Saturday, November 21, 2015
“I don't want to live in the kind of world where we don't look out for each other—anybody who needs a helping hand. I can’t change the way anybody else thinks, or what they choose to do, but I can do my bit.” ― Charles de Lint

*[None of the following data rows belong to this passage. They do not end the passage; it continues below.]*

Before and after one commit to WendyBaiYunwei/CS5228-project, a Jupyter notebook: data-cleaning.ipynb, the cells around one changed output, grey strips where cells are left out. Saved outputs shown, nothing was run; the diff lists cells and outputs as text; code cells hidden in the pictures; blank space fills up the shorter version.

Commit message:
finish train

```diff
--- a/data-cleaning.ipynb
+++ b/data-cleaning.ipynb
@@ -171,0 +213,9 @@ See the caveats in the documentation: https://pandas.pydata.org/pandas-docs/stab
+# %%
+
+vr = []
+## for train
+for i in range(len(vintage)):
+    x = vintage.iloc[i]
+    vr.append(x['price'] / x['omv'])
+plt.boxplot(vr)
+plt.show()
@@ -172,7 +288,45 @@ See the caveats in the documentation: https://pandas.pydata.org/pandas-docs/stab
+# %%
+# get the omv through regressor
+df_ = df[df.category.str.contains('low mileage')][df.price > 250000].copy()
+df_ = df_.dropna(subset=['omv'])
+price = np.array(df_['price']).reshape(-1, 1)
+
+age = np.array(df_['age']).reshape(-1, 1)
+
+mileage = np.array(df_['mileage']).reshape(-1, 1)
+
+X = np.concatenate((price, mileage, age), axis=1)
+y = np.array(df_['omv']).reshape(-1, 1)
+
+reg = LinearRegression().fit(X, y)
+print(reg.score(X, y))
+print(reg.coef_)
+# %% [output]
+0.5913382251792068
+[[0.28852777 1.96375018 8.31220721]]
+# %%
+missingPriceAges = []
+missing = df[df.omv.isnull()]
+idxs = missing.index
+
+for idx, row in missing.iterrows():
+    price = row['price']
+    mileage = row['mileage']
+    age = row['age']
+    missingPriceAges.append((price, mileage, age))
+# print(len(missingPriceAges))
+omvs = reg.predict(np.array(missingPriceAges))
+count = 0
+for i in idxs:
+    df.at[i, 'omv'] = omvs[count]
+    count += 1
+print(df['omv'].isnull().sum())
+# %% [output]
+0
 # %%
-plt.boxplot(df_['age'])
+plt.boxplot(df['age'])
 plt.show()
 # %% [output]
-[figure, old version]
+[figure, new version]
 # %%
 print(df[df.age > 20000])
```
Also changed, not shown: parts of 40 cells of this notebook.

Still remembering and enjoying replaying that great sermon of Dr. S. M. Lockridge’s “That’s My King.” It brought back some wonderful memories and rekindled the flame in my heart which had been flickering over all the hatred and ill-feeling in the news and on Facebook about the refugees. We have refugees here in Tanzania who escaped the genocide in Rwanda. We didn’t send them back to die; we did all we could to help them. There is still a fairly large camp near the border, but most have been assimilated into Tanzanian society and have jobs teaching, driving taxis, nursing, and farming. We are also welcoming three missionaries from Canada today who will be with us for the week end. Originally scheduled to come last Tuesday, they have been kept in Mwanza by the rains and flooded roads. I believe they are headed into the Serengeti National Park on Monday or Tuesday for a safari but not completely sure. It will be very nice to have guests with whom we can converse in English. Having people around who haven’t heard all my stories and understand my speech usually makes me talk too much, but John and Karen are here to keep me in check. Sam is an Formula One fan and I have all the races Lewis Hamilton won from the last two years recorded so we can watch one or two if he wants. Neema is out now shopping for food for them. They will be eating African like we do with rice, beans, fruit, eggs, and occasionally fish (Tilapia which is fresh from the lake here and delicious). Don’t know what their plans are but expect them to travel out to Sam’s mission project west of us, but maybe they just want to rest. Whatever they want, we will accommodate them as best we can. John has a lot of new work to do and was supposed to teach in Musoma yesterday but his students were at family funerals, so he went to a Musoma missionary’s house who has grown lettuce and got a bunch of it. We haven’t had a salad with lettuce in ten years, so we are pretty excited. We tried to grow some, but it all died. Maybe we can learn from our friends in Musoma and grow our own. That would be a real treat. Do keep us in your prayers as we are having some concerns about the education of the little orphan girl we have been caring for since her fifteen-year-old mother died just five days after giving birth (see picture at the right). She is even named after me (poor thing) but we love her and will always do whatever we can to help her get a good education. She will be nine years old next month. Hopefully, we can get her into a nearby boarding school if we can swing the financing, so stay tuned.